◆ Your assignment ◆
Each line of the data that includes the string "center" is to be copied out.

Before and after images:
##############################

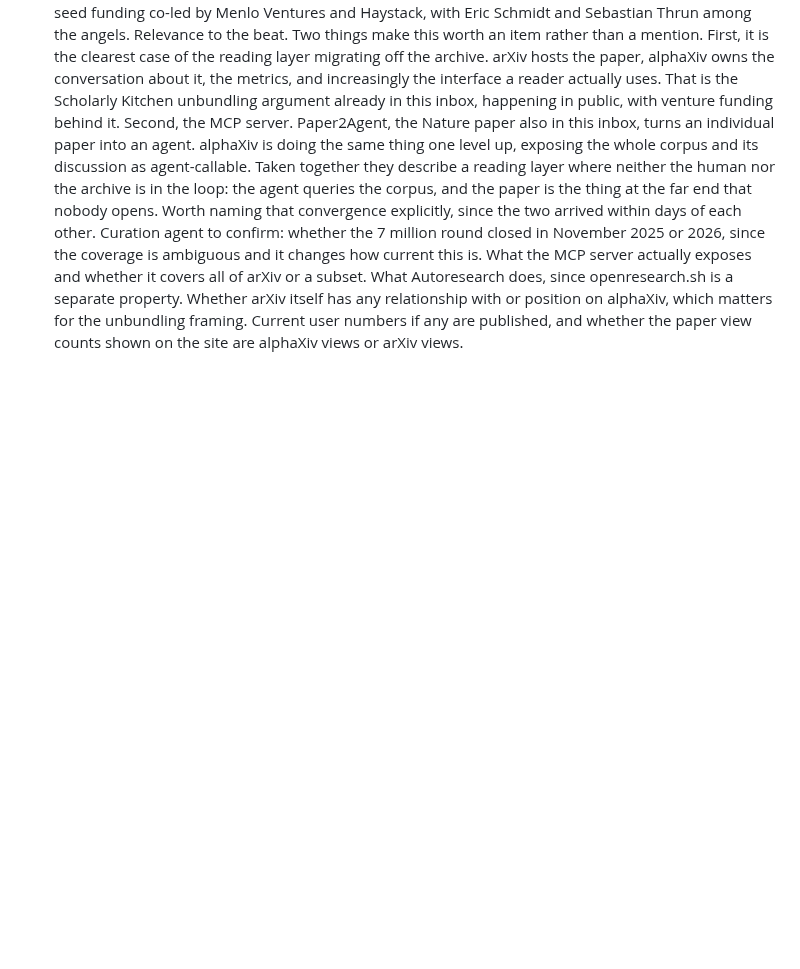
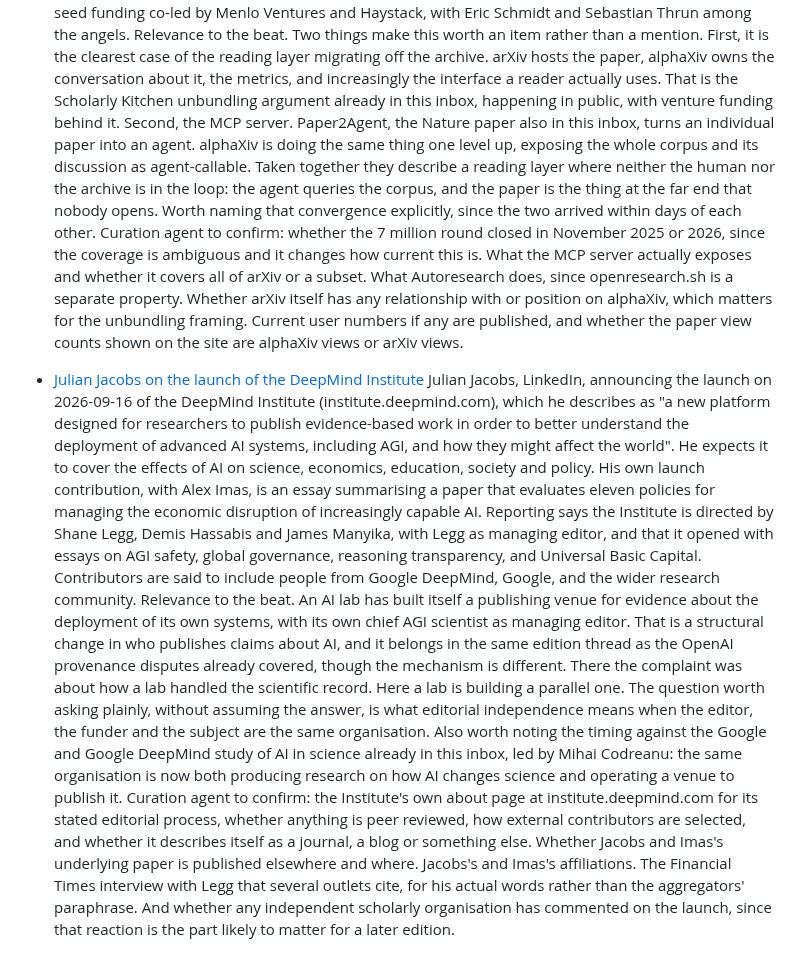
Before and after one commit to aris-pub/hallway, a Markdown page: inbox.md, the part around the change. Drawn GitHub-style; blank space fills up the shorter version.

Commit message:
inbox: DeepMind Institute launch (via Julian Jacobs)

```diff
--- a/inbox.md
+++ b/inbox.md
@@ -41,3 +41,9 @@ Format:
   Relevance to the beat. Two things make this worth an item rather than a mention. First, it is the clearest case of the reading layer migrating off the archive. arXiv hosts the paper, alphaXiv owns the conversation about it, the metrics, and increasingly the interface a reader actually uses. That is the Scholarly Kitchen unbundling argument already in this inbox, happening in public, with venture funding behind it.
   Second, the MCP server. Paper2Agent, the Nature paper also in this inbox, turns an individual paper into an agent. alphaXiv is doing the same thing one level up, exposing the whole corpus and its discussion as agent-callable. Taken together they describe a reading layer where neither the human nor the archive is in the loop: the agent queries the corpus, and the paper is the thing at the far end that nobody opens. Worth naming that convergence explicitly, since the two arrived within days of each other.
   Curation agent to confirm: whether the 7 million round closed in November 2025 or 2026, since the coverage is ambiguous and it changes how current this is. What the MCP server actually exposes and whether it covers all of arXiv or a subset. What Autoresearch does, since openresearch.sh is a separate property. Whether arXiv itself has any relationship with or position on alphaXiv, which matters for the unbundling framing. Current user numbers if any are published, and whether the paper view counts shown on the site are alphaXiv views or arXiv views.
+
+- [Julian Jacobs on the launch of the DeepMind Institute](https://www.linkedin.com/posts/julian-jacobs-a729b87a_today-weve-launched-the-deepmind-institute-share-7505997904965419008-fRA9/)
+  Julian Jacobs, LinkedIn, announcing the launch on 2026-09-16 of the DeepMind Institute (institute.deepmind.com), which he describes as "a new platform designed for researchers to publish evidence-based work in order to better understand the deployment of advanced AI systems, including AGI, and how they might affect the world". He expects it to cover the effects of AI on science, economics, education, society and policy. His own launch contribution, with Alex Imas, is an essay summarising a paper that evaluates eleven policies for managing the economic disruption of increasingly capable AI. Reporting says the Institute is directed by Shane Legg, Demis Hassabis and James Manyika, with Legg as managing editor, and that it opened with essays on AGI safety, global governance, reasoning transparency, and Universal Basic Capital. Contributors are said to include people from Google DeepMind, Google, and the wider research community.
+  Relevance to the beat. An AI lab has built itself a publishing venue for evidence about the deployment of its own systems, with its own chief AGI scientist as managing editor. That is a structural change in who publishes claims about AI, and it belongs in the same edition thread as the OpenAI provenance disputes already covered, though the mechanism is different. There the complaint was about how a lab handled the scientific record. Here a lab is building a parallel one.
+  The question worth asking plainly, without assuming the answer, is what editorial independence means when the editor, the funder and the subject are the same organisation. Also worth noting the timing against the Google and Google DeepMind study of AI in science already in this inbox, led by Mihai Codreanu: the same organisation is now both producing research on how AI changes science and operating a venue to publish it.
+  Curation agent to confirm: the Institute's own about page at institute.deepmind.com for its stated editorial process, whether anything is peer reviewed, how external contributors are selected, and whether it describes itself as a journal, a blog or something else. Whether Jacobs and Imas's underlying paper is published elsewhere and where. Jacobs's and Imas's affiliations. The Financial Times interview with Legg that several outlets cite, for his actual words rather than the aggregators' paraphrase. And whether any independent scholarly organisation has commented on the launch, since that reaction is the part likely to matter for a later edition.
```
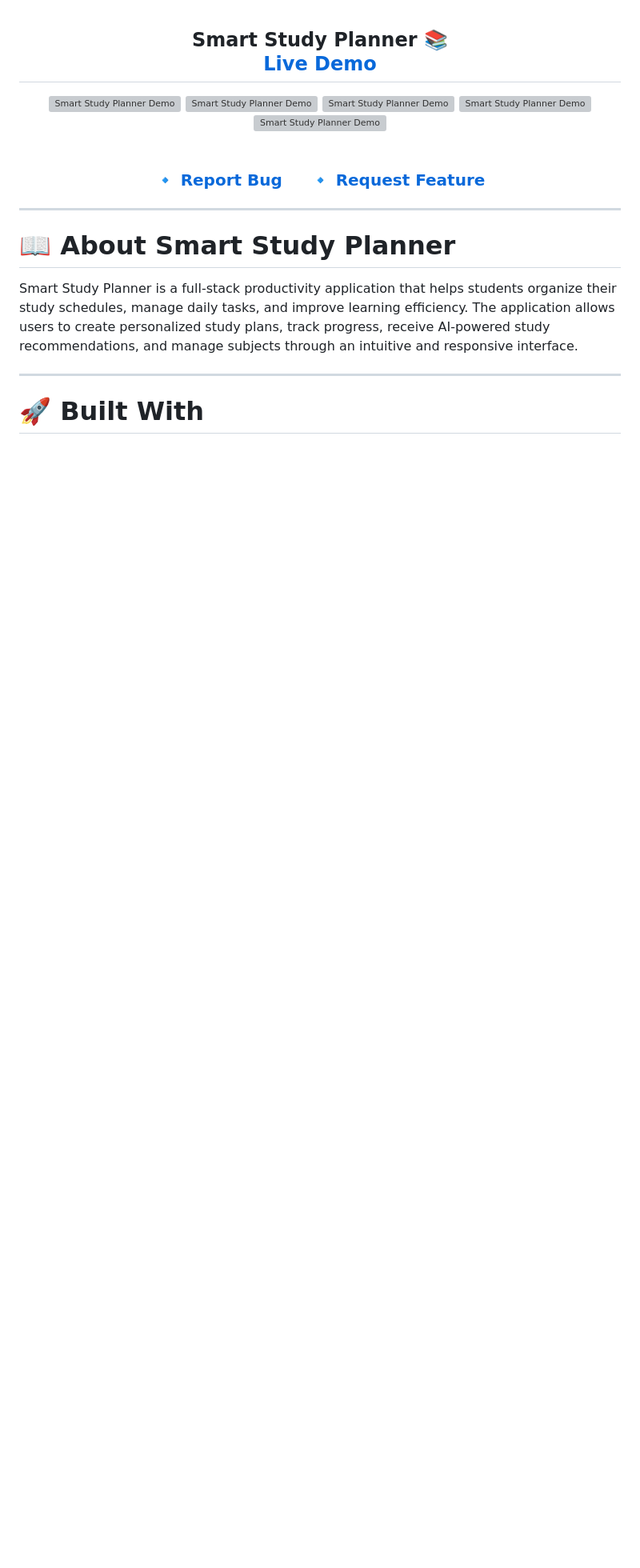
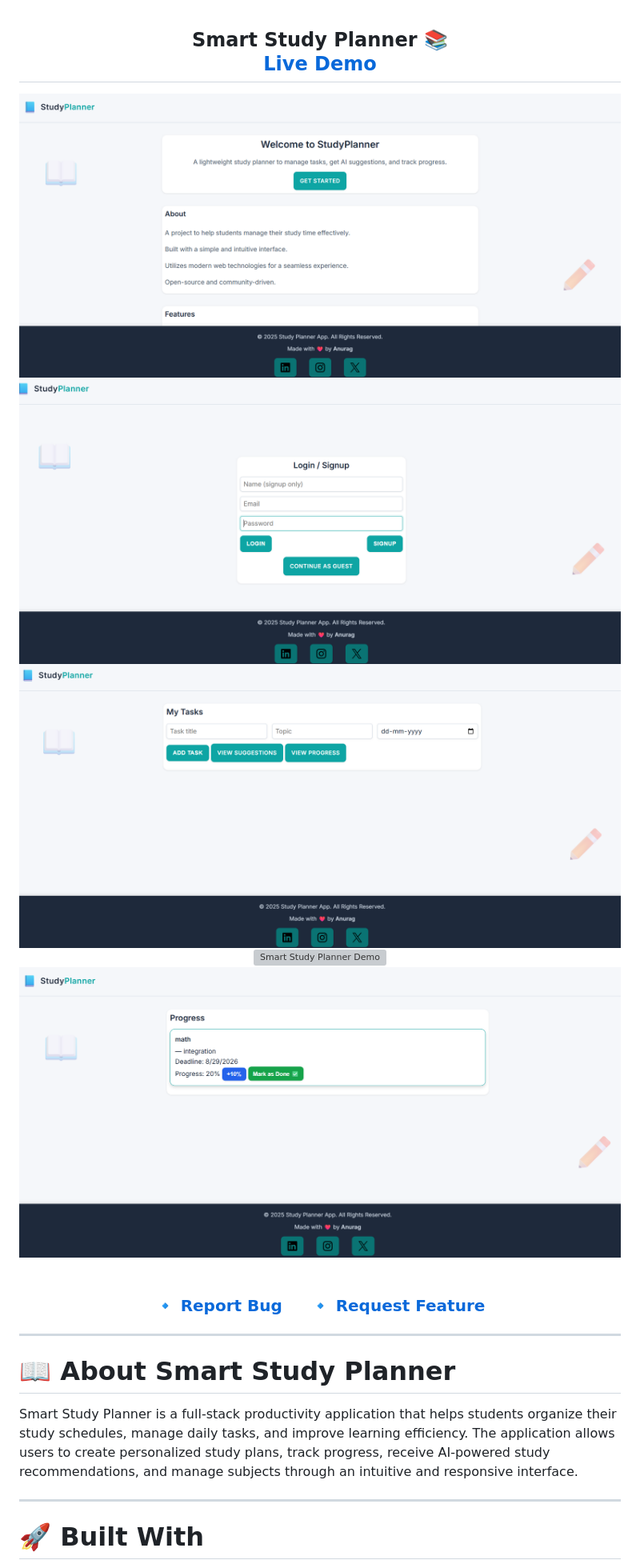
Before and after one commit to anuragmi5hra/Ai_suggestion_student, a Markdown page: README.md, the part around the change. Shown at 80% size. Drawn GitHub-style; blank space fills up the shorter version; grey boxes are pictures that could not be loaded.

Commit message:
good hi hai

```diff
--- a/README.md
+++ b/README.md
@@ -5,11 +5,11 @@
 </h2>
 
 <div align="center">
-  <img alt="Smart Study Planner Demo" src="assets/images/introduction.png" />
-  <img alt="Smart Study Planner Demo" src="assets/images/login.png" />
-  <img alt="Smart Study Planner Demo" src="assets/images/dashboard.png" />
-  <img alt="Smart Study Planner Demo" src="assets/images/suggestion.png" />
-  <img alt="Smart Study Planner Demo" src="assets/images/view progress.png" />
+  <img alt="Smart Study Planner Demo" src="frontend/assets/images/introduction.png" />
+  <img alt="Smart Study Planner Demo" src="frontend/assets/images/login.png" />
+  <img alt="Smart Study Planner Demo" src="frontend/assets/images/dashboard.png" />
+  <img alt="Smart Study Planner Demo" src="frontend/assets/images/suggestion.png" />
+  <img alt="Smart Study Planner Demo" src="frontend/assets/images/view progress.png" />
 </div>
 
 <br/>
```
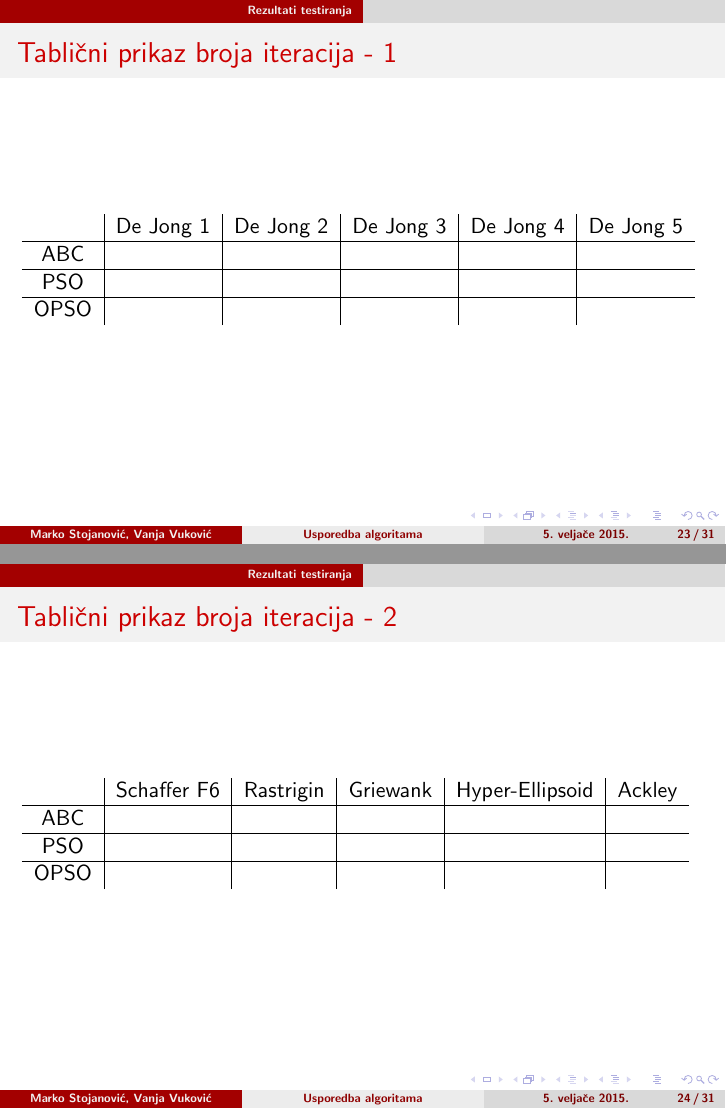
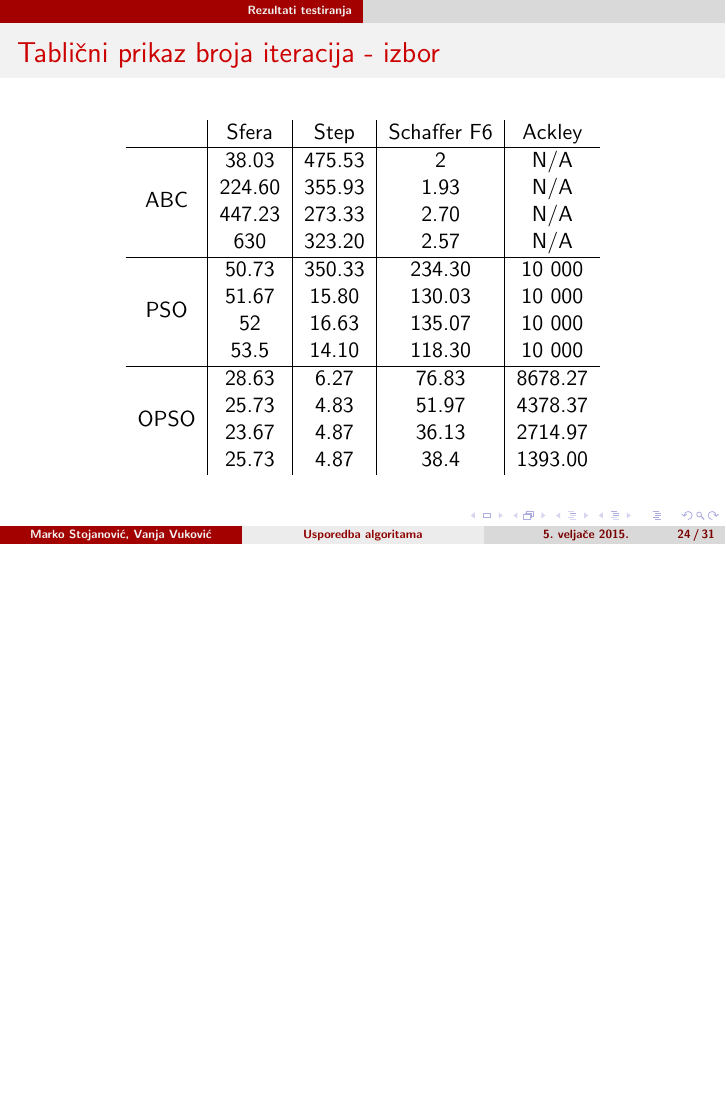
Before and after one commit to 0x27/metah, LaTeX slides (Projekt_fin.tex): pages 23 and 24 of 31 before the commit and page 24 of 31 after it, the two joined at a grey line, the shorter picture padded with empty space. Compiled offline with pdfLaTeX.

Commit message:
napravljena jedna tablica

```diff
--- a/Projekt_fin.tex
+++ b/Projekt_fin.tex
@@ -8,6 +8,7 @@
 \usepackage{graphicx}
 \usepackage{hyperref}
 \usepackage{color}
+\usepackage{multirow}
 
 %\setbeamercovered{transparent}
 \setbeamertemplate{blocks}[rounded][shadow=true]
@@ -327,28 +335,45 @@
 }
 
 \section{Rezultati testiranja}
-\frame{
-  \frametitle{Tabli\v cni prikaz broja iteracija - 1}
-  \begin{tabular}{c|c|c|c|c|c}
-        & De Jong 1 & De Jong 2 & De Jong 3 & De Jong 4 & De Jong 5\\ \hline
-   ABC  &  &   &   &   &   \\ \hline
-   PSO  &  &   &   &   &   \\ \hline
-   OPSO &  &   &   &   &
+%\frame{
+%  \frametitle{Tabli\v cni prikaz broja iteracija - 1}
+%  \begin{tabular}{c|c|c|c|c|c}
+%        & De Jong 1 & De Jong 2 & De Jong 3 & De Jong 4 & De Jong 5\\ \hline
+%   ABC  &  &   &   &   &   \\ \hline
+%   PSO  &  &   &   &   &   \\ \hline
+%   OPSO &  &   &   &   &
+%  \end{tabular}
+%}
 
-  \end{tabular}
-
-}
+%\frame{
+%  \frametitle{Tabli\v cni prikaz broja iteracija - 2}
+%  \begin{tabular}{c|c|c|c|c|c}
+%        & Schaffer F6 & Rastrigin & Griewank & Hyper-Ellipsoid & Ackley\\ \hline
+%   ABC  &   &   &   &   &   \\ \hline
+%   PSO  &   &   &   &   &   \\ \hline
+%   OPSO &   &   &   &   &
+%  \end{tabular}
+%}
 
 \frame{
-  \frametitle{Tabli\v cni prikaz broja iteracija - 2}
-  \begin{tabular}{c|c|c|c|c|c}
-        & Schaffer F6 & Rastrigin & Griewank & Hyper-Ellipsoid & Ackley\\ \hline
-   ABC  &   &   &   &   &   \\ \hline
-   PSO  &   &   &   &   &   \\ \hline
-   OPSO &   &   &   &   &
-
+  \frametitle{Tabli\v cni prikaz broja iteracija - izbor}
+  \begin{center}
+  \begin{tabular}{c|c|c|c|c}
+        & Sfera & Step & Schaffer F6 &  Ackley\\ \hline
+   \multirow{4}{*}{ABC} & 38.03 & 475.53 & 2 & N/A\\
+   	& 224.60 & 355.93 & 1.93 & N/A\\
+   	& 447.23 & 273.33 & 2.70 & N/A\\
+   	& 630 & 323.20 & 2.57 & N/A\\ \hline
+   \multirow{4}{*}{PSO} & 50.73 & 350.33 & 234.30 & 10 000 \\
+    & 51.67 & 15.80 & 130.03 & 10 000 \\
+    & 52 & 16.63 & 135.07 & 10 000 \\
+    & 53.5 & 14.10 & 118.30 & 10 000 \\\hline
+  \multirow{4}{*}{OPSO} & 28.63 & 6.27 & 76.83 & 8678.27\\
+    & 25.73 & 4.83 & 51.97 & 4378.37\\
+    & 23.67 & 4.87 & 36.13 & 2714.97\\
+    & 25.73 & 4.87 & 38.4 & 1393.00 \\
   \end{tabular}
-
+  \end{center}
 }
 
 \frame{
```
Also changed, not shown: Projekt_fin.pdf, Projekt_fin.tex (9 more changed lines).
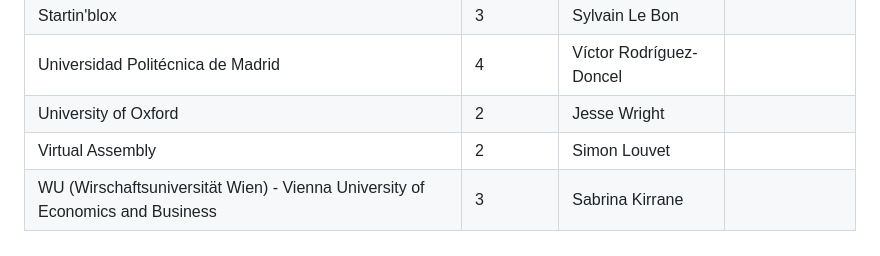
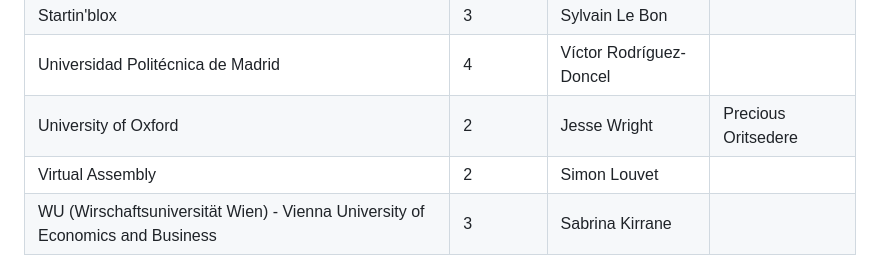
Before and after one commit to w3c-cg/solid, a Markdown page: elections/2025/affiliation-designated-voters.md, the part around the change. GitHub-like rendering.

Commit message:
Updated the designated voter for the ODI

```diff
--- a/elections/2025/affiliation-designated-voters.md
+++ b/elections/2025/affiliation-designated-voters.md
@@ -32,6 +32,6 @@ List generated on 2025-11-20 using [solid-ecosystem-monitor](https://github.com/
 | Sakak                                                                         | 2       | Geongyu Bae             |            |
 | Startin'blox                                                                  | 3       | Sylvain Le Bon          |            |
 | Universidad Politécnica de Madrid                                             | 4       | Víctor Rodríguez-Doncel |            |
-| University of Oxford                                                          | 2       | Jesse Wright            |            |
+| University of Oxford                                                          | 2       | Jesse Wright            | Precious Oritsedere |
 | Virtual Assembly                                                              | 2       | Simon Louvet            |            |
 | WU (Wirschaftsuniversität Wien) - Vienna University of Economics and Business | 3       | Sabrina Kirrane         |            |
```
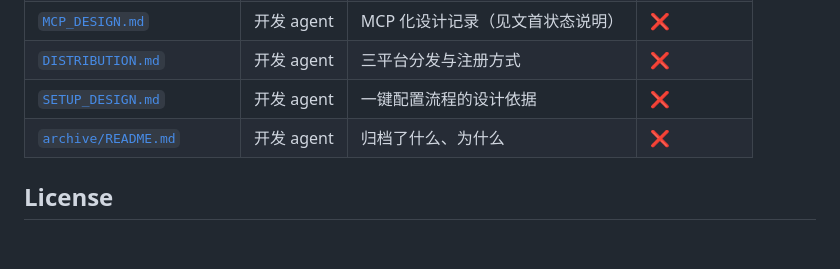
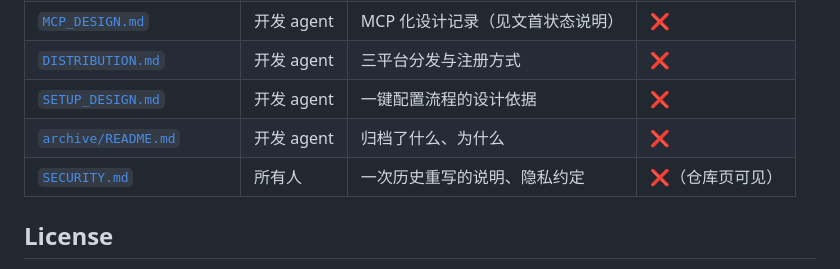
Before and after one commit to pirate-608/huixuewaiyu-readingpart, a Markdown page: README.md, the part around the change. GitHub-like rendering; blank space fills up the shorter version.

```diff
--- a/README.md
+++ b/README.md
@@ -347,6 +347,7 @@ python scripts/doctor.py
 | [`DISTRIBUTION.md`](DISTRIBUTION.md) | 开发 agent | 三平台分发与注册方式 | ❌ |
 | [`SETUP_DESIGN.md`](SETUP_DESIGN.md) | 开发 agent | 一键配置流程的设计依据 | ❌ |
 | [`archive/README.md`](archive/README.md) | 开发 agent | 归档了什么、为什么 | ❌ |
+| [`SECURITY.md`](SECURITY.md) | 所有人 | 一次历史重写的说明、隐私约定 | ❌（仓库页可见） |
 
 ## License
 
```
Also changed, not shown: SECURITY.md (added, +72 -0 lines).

##############################

◆ Result of the exercise ◆
 <div align="center">
+  \begin{center}
+  \end{center}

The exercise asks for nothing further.